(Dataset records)
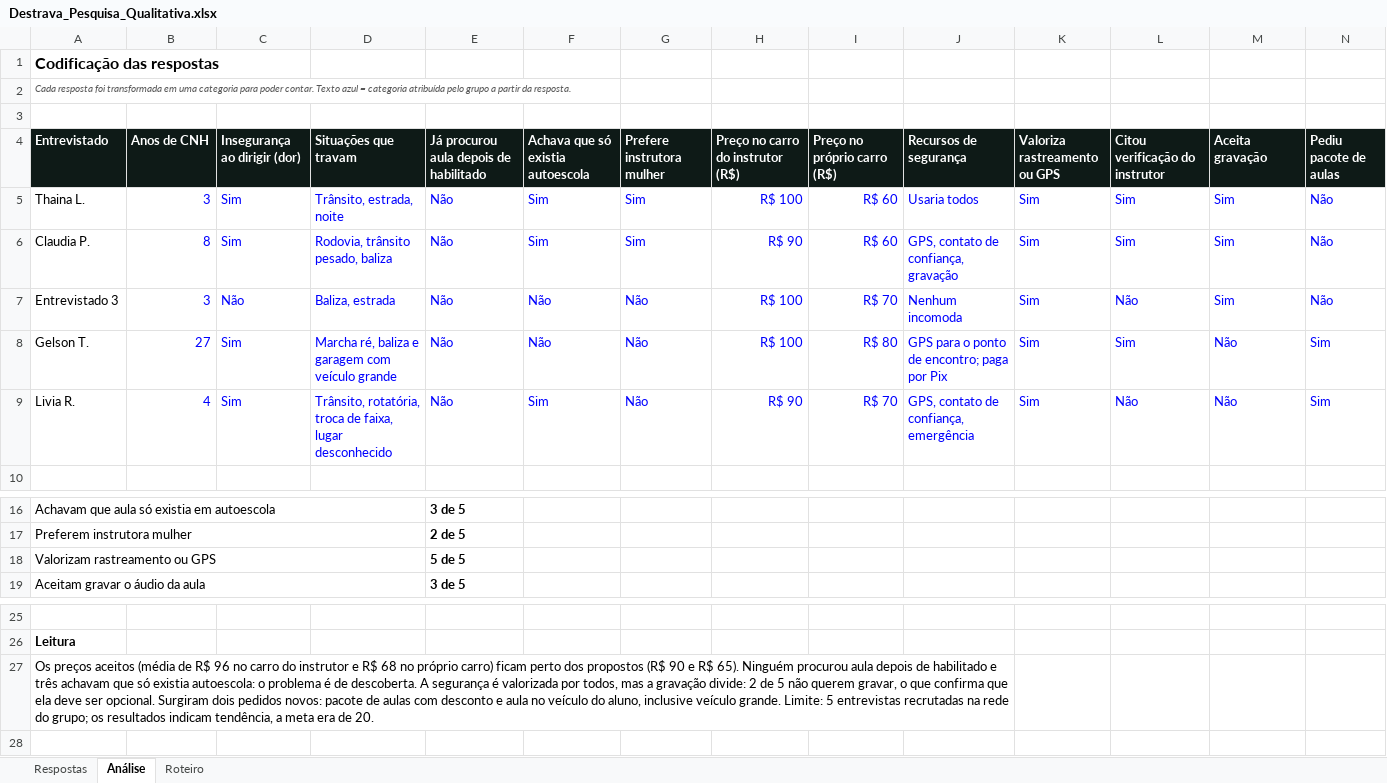
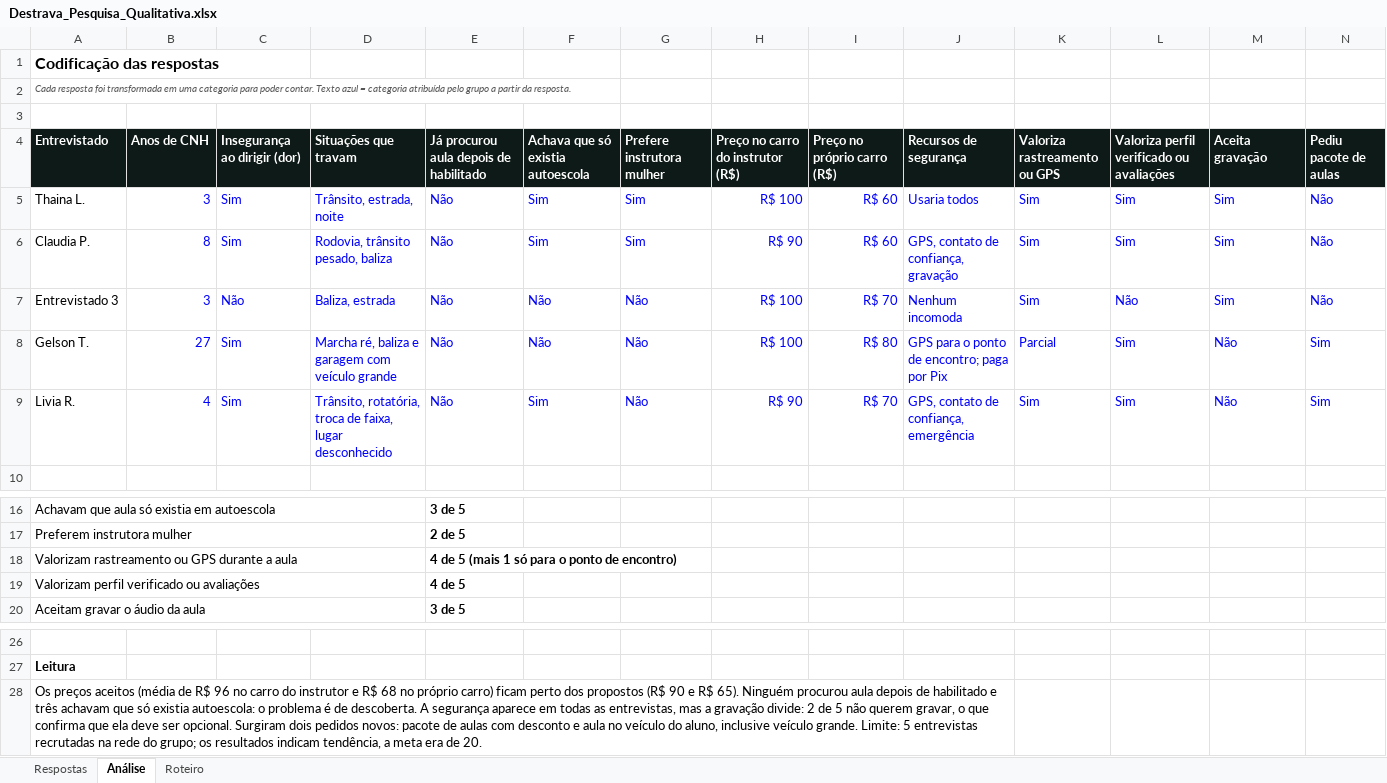
Before and after one commit to RuizGios/Destrava, an Excel workbook: docs/Destrava_Pesquisa_Qualitativa.xlsx, sheet Análise, drawn as a sheet; only a part is shown, gaps mark what is left out; values as stored, in another font and other column widths than the file's, no borders; removed rows and columns are numbered as before the commit, all else as after; the diff names each change by its address in the sheet, - before the commit and + after, or states it on an @@ line.

```diff
--- a/docs/Destrava_Pesquisa_Qualitativa.xlsx (sheet Análise)
+++ b/docs/Destrava_Pesquisa_Qualitativa.xlsx (sheet Análise)
-L4: Citou verificação do instrutor
+L4: Valoriza perfil verificado ou avaliações
-K8 (Valoriza rastreamento ou GPS): Sim
+K8 (Valoriza rastreamento ou GPS): Parcial
-L9: Não
+L9: Sim
-row 18: Valorizam rastreamento ou GPS |  |  |  | 5 de 5
+row 18: Valorizam rastreamento ou GPS durante a aula |  |  |  | 4 de 5 (mais 1 só para o ponto de encontro)
+row 19: Valorizam perfil verificado ou avaliações |  |  |  | 4 de 5
-A28 (Entrevistado): …A segurança é valorizada por todos, mas a…
+A28 (Entrevistado): …A segurança aparece em todas as entrevistas, mas a…
```
Also changed, not shown: 2 other files.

Task goal: Where a line in the entries holds the word "verificado", copy that line.

Exercise result:
+L4: Valoriza perfil verificado ou avaliações
+row 19: Valorizam perfil verificado ou avaliações |  |  |  | 4 de 5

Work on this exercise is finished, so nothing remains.